Dr Christiana Spens, Studio International , September 25, 2020

In her latest exhibition, Roissetter creates a distorted dreamworld that playfully, but subtly reveals the seediness inherent in England’s ‘polite society’.

"As we enter the Cob Gallery, we are given a choice of face masks in soft blues, greens, yellows and cream, printed with the word FILTH in an archaic font. There is something so prescient about the timing of Cat Roissetter’s latest show, during a temporary easing of some pandemic restrictions; we are all so preoccupied with filth on so many levels, that to reflect more deeply, albeit with a sense of surrealism and wit, is a welcome way to pass a Thursday evening in Camden, north London.

 

Downstairs, Roissetter’s work – mainly drawings on oil-soaked paper – is immediately wry and entertaining. Ambiguous, leering nudes, who merge into one another (even as they are at times repulsed by each other) are rendered in the vivid colours of a set of children’s pencils, which seem transient in their fluidity and layers, their erased and reappeared lines on degraded paper.
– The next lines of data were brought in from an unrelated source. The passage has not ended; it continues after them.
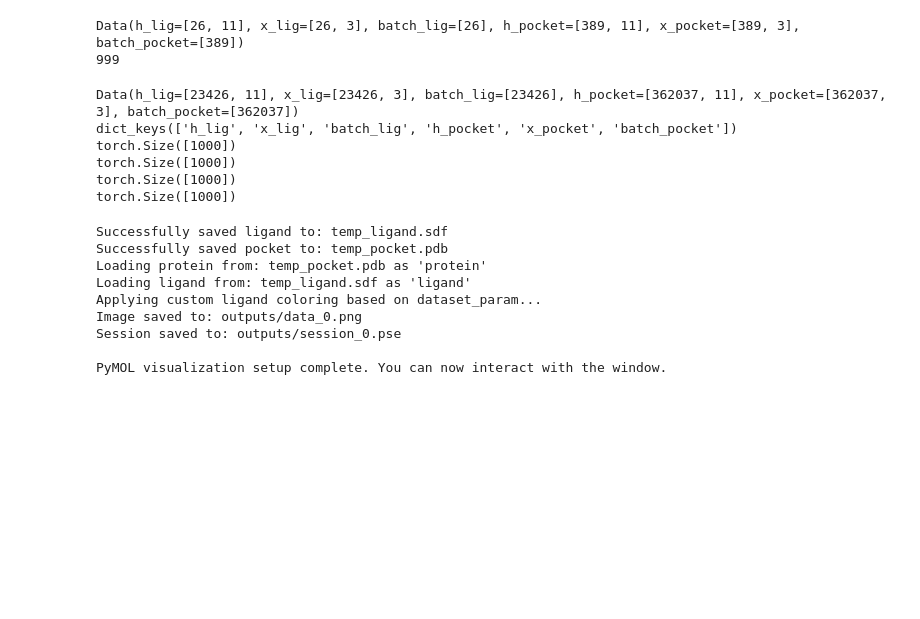
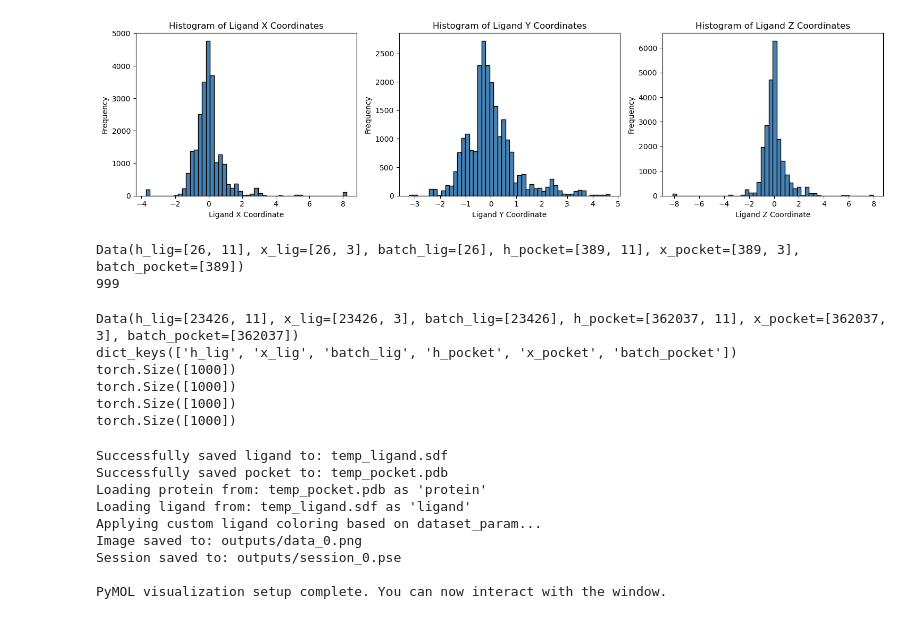
Before and after one commit to Coerulatus/topoFlow, a Jupyter notebook: notebooks/crossdocked.ipynb, the cells around one changed output. Cells and saved outputs as stored; diff of their text form; code cells hidden in the pictures; blank space fills up the shorter version.

Commit message:
data normalization and visualization

```diff
--- a/notebooks/crossdocked.ipynb
+++ b/notebooks/crossdocked.ipynb
@@ -30,3 +43,25 @@ Skipping CARM1_HUMAN_130_485_0/5k8x_D_rec_5ise_6d2_lig_tt_docked_0_pocket10.pdb,
+# %%
+import matplotlib.pyplot as plt
+
+# Get ligand coordinates as numpy array
+data = dataset.data
+x_lig = data.x_lig.cpu().numpy()  # shape: [num_atoms, 3]
+
+# Set up side-by-side subplots
+fig, axes = plt.subplots(1, 3, figsize=(15, 4))
+axes = axes.flatten()
+labels = ['X', 'Y', 'Z']
+
+for i in range(3):
+    axes[i].hist(x_lig[:, i], bins=50, color='steelblue', edgecolor='black')
+    axes[i].set_xlabel(f'Ligand {labels[i]} Coordinate')
+    axes[i].set_ylabel('Frequency')
+    axes[i].set_title(f'Histogram of Ligand {labels[i]} Coordinates')
+
+plt.tight_layout()
+plt.show()
+# %% [output]
+[figure, added]
 # %%
 for data in dataset:
     print(data)
```
Also changed, not shown: parts of 1 cell of this notebook, 5 other files.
The “bubble people”, as my young son describes them, are bloated and yet light; they remind me of the girl who balloons into a giant blueberry in Charlie and the Chocolate Factory; certainly there is an almost childish sense of enjoyment and daring, as these human figures transform, coalesce and fade into one another.

There is, of course, a more “adult” edge to these works (subtle enough that it is clear only to adult eyes, I think). “English filth” refers not just to the materials with which Roissetter works – oil-soaked, crusty paper, hard and transparent like the discarded paper from a fish supper – but also to a form of English culture as familiar as it is often overlooked. In a humorous, mocking way, Roissetter casts light on the duplicity of these social structures: the ways in which a mask of politeness often conceals the vipers and smut, the lewdness and vice, that underlies the “culture” we often export and choose to represent us.
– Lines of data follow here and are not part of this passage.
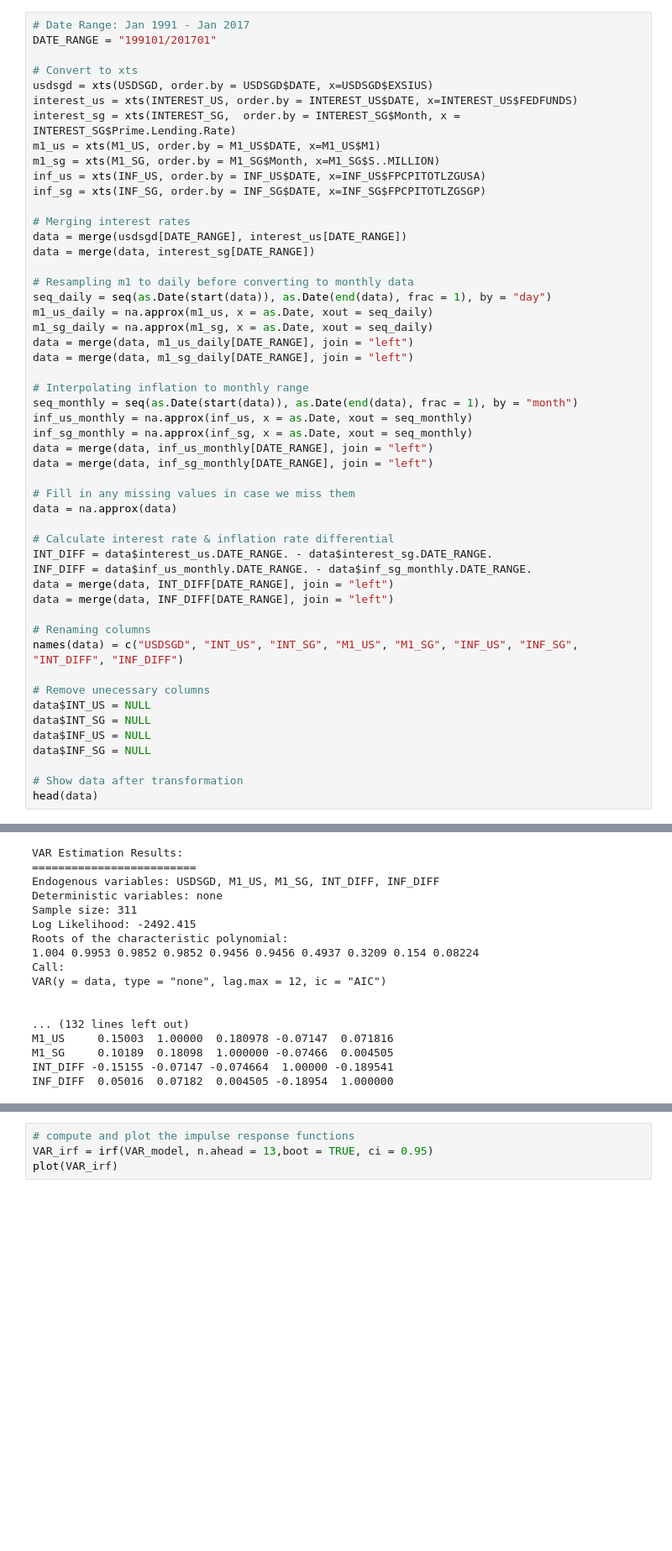
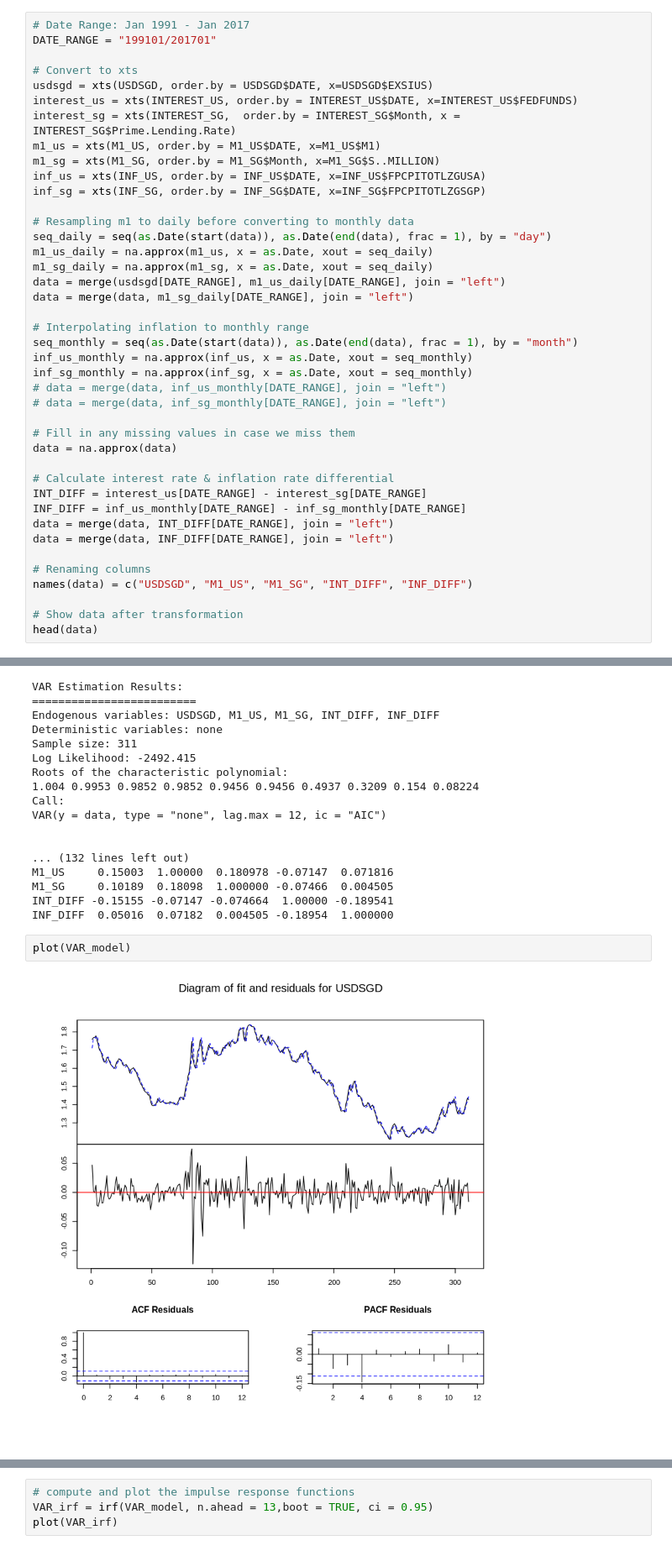
Before and after one commit to yehjxraymond/wqu_econometrics_group_proj, a Jupyter notebook: submission2/Part 2.ipynb, the cells around one changed output, grey strips where cells are left out. Shown: that part at 84% size. Drawn from its saved outputs; the diff is of its cells as text; blank space fills up the shorter version.

```diff
--- a/submission2/Part 2.ipynb
+++ b/submission2/Part 2.ipynb
@@ -134,41 +122,31 @@ m1_sg = xts(M1_SG, order.by = M1_SG$Month, x=M1_SG$S..MILLION)
 inf_us = xts(INF_US, order.by = INF_US$DATE, x=INF_US$FPCPITOTLZGUSA)
 inf_sg = xts(INF_SG, order.by = INF_SG$DATE, x=INF_SG$FPCPITOTLZGSGP)
 
-# Merging interest rates
-data = merge(usdsgd[DATE_RANGE], interest_us[DATE_RANGE])
-data = merge(data, interest_sg[DATE_RANGE])
-
 # Resampling m1 to daily before converting to monthly data
 seq_daily = seq(as.Date(start(data)), as.Date(end(data), frac = 1), by = "day")
 m1_us_daily = na.approx(m1_us, x = as.Date, xout = seq_daily)
 m1_sg_daily = na.approx(m1_sg, x = as.Date, xout = seq_daily)
-data = merge(data, m1_us_daily[DATE_RANGE], join = "left")
+data = merge(usdsgd[DATE_RANGE], m1_us_daily[DATE_RANGE], join = "left")
 data = merge(data, m1_sg_daily[DATE_RANGE], join = "left")
 
 # Interpolating inflation to monthly range
 seq_monthly = seq(as.Date(start(data)), as.Date(end(data), frac = 1), by = "month")
 inf_us_monthly = na.approx(inf_us, x = as.Date, xout = seq_monthly)
 inf_sg_monthly = na.approx(inf_sg, x = as.Date, xout = seq_monthly)
-data = merge(data, inf_us_monthly[DATE_RANGE], join = "left")
-data = merge(data, inf_sg_monthly[DATE_RANGE], join = "left")
+# data = merge(data, inf_us_monthly[DATE_RANGE], join = "left")
+# data = merge(data, inf_sg_monthly[DATE_RANGE], join = "left")
 
 # Fill in any missing values in case we miss them
 data = na.approx(data)
 
 # Calculate interest rate & inflation rate differential
-INT_DIFF = data$interest_us.DATE_RANGE. - data$interest_sg.DATE_RANGE.
-INF_DIFF = data$inf_us_monthly.DATE_RANGE. - data$inf_sg_monthly.DATE_RANGE.
+INT_DIFF = interest_us[DATE_RANGE] - interest_sg[DATE_RANGE]
+INF_DIFF = inf_us_monthly[DATE_RANGE] - inf_sg_monthly[DATE_RANGE]
 data = merge(data, INT_DIFF[DATE_RANGE], join = "left")
 data = merge(data, INF_DIFF[DATE_RANGE], join = "left")
 
 # Renaming columns
-names(data) = c("USDSGD", "INT_US", "INT_SG", "M1_US", "M1_SG", "INF_US", "INF_SG", "INT_DIFF", "INF_DIFF")
-
-# Remove unecessary columns
-data$INT_US = NULL
-data$INT_SG = NULL
-data$INF_US = NULL
-data$INF_SG = NULL
+names(data) = c("USDSGD", "M1_US", "M1_SG", "INT_DIFF", "INF_DIFF")
 
 # Show data after transformation
 head(data)
@@ -216,3 +194,7 @@ M1_US     0.15003  1.00000  0.180978 -0.07147  0.071816
 M1_SG     0.10189  0.18098  1.000000 -0.07466  0.004505
 INT_DIFF -0.15155 -0.07147 -0.074664  1.00000 -0.189541
 INF_DIFF  0.05016  0.07182  0.004505 -0.18954  1.000000
+# %%
+plot(VAR_model)
+# %% [output]
+[figure, added]
```
Also changed, not shown: parts of 10 cells of this notebook.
Rooted in a Victorian, dualistic and hypocritical morality, this approach to culture is nowhere more emblematic than in the tradition of English portraiture, where nudity is typically absent. The puritanical streak in our history and culture, which presumes that nudity is always on some level a depraved state, transforms natural things into criminality and depravity, something inherently suspicious. So Roissetter gives us the Hyde to English Portraiture’s Jekyll; she shows us Dorian Gray’s portrait in the attic. She creates a visual language that is fluid and complex enough to soak up myriad implications and projections; her art is the oil-soaked paper on to which our ideas and images attach and fall apart, in a process of psychological unravelling, a playful interrogation of our own subconsciousness.

 

It is interesting, moreover, that, to a child, these images are still just “bubble people”, not sinister at all. So much of our sense of filth is subjective and projected. Here, Roissetter experiments with us, the viewers; we see, to some degree, what we want to see. Her figures are grotesque, but not obscene as such; it is up to the audience to invest them with seediness and vice...

Roissetter plays with our subconscious fears and suspicions – our imaginations apparently primed to disappear into dark alleyways and crevices of connotation and meaning, at the slightest cues. In these rooms, behind our FILTH masks, we are all Dorian Gray. We are all the products of our culture and its complex history of erasure and reappearance, of suppression and statement. Toxicity and delicacy coalesce in tension and harmony in these mirrors, finely wrought, to expose and free dark things in pastel shades."